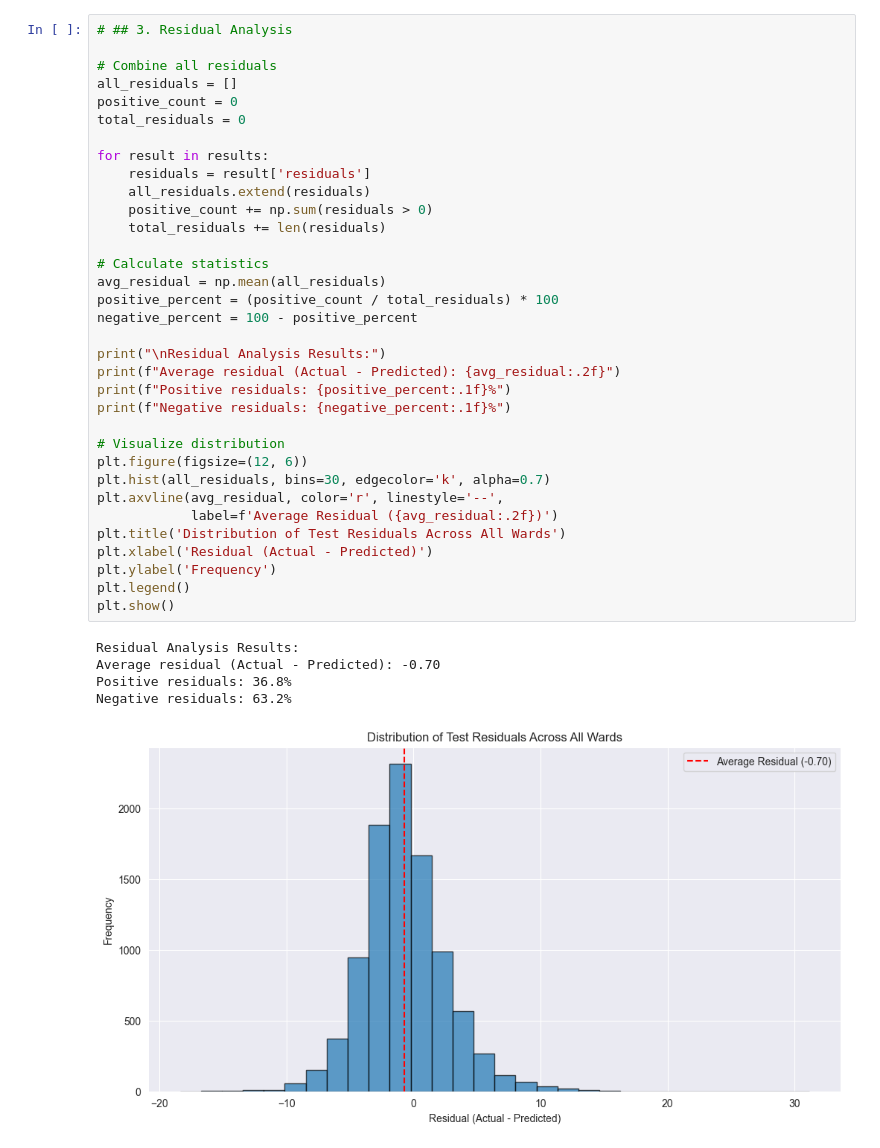
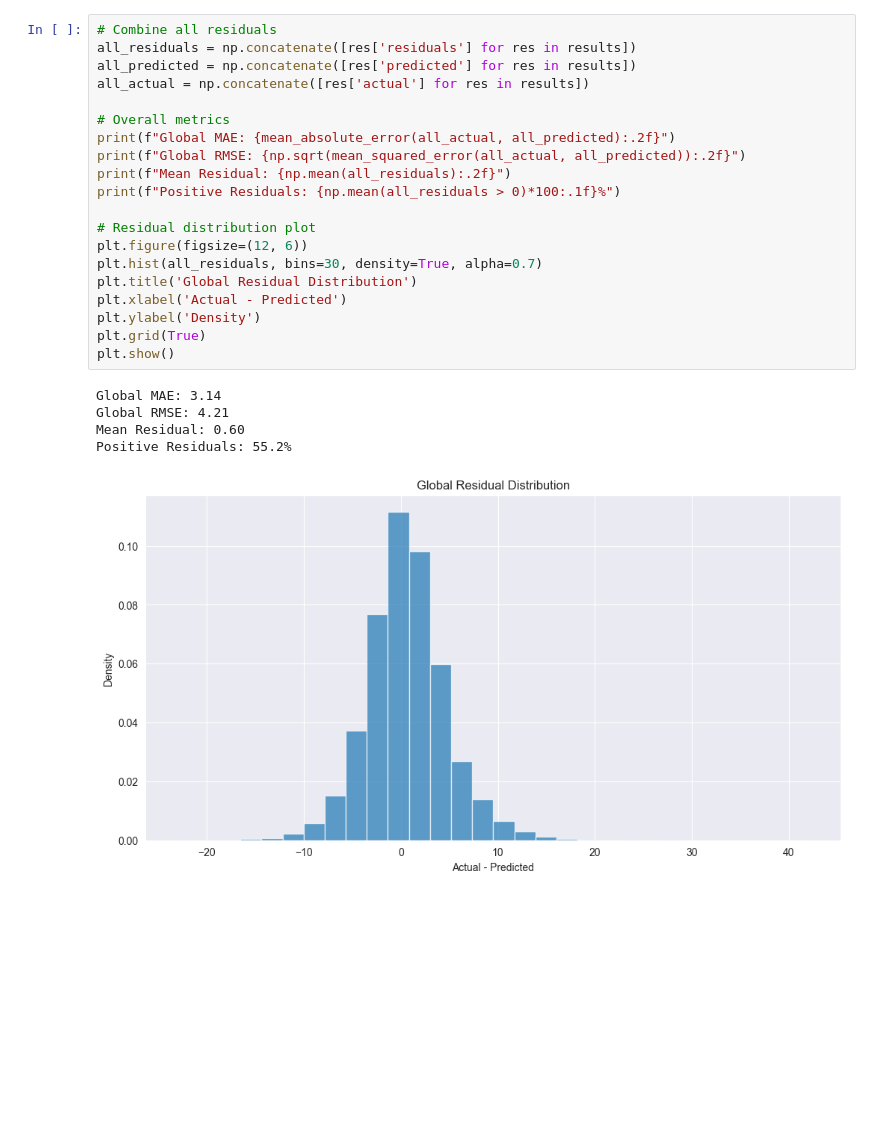
Before and after one commit to EvatsugDnalloR/MD_CBL-Group_2, a Jupyter notebook: spatial_allocation_wards.ipynb, the cells around one changed output. Saved outputs shown, nothing was run; the diff lists cells and outputs as text; blank space fills up the shorter version.

```diff
--- a/spatial_allocation_wards.ipynb
+++ b/spatial_allocation_wards.ipynb
@@ -114,43 +148,29 @@ E05014119 Completed
 
 Successfully processed 678 wards with sufficient data
 # %%
-# ## 3. Residual Analysis
+# Combine all residuals
+all_residuals = np.concatenate([res['residuals'] for res in results])
+all_predicted = np.concatenate([res['predicted'] for res in results])
+all_actual = np.concatenate([res['actual'] for res in results])
 
-# Combine all residuals
-all_residuals = []
-positive_count = 0
-total_residuals = 0
+# Overall metrics
+print(f"Global MAE: {mean_absolute_error(all_actual, all_predicted):.2f}")
+print(f"Global RMSE: {np.sqrt(mean_squared_error(all_actual, all_predicted)):.2f}")
+print(f"Mean Residual: {np.mean(all_residuals):.2f}")
+print(f"Positive Residuals: {np.mean(all_residuals > 0)*100:.1f}%")
 
-for result in results:
-    residuals = result['residuals']
-    all_residuals.extend(residuals)
-    positive_count += np.sum(residuals > 0)
-    total_residuals += len(residuals)
-
-# Calculate statistics
-avg_residual = np.mean(all_residuals)
-positive_percent = (positive_count / total_residuals) * 100
-negative_percent = 100 - positive_percent
-
-print("\nResidual Analysis Results:")
-print(f"Average residual (Actual - Predicted): {avg_residual:.2f}")
-print(f"Positive residuals: {positive_percent:.1f}%")
-print(f"Negative residuals: {negative_percent:.1f}%")
-
-# Visualize distribution
+# Residual distribution plot
 plt.figure(figsize=(12, 6))
-plt.hist(all_residuals, bins=30, edgecolor='k', alpha=0.7)
-plt.axvline(avg_residual, color='r', linestyle='--',
-            label=f'Average Residual ({avg_residual:.2f})')
-plt.title('Distribution of Test Residuals Across All Wards')
-plt.xlabel('Residual (Actual - Predicted)')
-plt.ylabel('Frequency')
-plt.legend()
+plt.hist(all_residuals, bins=30, density=True, alpha=0.7)
+plt.title('Global Residual Distribution')
+plt.xlabel('Actual - Predicted')
+plt.ylabel('Density')
+plt.grid(True)
 plt.show()
 # %% [output]
-Residual Analysis Results:
-Average residual (Actual - Predicted): -0.70
-Positive residuals: 36.8%
-Negative residuals: 63.2%
+Global MAE: 3.14
+Global RMSE: 4.21
+Mean Residual: 0.60
+Positive Residuals: 55.2%
-[figure, old version]
+[figure, new version]
 # %%
```
Also changed, not shown: parts of 4 cells of this notebook.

Task = Working from the records above, find how many lines contain the string "Global" and answer with the bare number.

Written answer = 5